Field Notes: The heat and humidity has returned with a vengeance to Hot Springs National Park. This morning it is 80 degrees with 80% humidity and a heat index of 85 as I head into the Forest. The hazy veil of humidity has returned and I am sweating after only a few paces out my door. Many people I pass as I head up the mountain are carrying rolled towels in an effort and keep their face and neck dry.
Vibrant blue and yellow wildflowers dominate the drying green Forest. Patches of blue Asiatic Dayflowers are popping up all throughout the park. Usually I have found them in small numbers around the few open steam vents on Hot Springs Mountain. The extreme heat and humidity has provided them the perfect climate to spread out across the park. I have photographed them on the Carriage and Hot Springs Mountain Roads plus the Tufa, Peak,Floral and Hot Springs Mountain Trails. For those of you who find yourself having allergies in the summer the culprit might be the lovely daisy shaped yellow aptly named Sneezeweed. The extreme temperatures have also given them a perfect growing environment and they are more abundant on the west side of Hot Springs Mountain.
Although I have not seen most of the multi-generational families of birds that once inhabited the slopes of Hot Springs Mountain, today was filled with some old winged friends. As I enter the park a tiny House Sparrow is peering at me from it’s perch on a branch at the bottom of a flowering bush. When I reach the Peak Trail I hear the familiar sound of whistling flapping wings. Only one bird take off could make this sound, in the Tree above a Mourning Dove is giving me a shy glance. When I reach the Hot Springs Mountain Road two molting Crows are perched on branches to my left. The new fuzzy head feather make their beaks appear larger. My old dancing partner looks at me in a moment of curiosity and recognition. The park Crows often travel in large family groups and I wonder how many of them survived the storm last week.
Much Love to All!
Thank you for visiting my blog,

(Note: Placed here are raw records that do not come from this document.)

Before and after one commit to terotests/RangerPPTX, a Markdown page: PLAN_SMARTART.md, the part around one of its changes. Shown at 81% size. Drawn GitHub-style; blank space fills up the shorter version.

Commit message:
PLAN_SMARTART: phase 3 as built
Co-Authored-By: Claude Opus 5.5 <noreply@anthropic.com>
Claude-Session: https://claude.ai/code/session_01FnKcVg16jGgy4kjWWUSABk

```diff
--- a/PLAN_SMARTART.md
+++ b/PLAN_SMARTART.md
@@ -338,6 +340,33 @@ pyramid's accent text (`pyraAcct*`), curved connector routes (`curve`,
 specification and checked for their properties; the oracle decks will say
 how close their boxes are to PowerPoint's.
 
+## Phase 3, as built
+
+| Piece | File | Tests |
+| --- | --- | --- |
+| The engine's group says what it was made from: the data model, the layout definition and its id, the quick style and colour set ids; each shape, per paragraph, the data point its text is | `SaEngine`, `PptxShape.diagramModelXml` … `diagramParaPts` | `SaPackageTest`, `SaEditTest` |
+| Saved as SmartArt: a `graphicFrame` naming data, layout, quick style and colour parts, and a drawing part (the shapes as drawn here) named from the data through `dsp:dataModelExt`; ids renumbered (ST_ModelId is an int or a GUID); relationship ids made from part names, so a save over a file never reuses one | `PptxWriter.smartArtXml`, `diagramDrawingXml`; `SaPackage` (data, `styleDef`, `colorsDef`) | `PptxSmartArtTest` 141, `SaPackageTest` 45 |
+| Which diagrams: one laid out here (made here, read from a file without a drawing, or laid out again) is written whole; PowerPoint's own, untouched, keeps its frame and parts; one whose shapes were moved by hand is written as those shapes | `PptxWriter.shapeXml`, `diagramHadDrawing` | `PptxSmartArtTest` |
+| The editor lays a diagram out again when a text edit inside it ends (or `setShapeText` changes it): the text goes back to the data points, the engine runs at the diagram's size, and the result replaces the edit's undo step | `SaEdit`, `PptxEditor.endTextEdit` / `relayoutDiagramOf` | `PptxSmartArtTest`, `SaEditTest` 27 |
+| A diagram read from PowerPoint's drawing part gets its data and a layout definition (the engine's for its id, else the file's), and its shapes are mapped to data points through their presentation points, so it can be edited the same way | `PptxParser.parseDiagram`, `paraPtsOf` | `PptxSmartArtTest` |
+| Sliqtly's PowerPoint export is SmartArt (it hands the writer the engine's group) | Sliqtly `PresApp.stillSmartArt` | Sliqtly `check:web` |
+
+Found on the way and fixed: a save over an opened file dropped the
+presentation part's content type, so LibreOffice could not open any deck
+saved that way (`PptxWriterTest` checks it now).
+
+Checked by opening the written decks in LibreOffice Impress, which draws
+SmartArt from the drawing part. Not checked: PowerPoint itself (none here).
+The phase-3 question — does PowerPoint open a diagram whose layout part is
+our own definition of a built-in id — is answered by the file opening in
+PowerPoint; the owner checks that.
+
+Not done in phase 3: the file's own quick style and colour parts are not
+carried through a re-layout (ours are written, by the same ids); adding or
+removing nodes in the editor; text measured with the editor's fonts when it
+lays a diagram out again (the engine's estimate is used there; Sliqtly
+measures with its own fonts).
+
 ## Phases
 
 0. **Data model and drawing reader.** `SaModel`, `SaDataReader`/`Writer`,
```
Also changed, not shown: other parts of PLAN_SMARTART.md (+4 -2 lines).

PS: The heat today is amplified the aroma of my natural lemon eucalyptus bug repellant by Repel. I can confirm it has worked for me even in the densest parts of the Forest for more than four hours (I have yet to push it to the full six hours). It has been a relief this summer not to be covered in DEET when I hike. (this is an unpaid endorsement)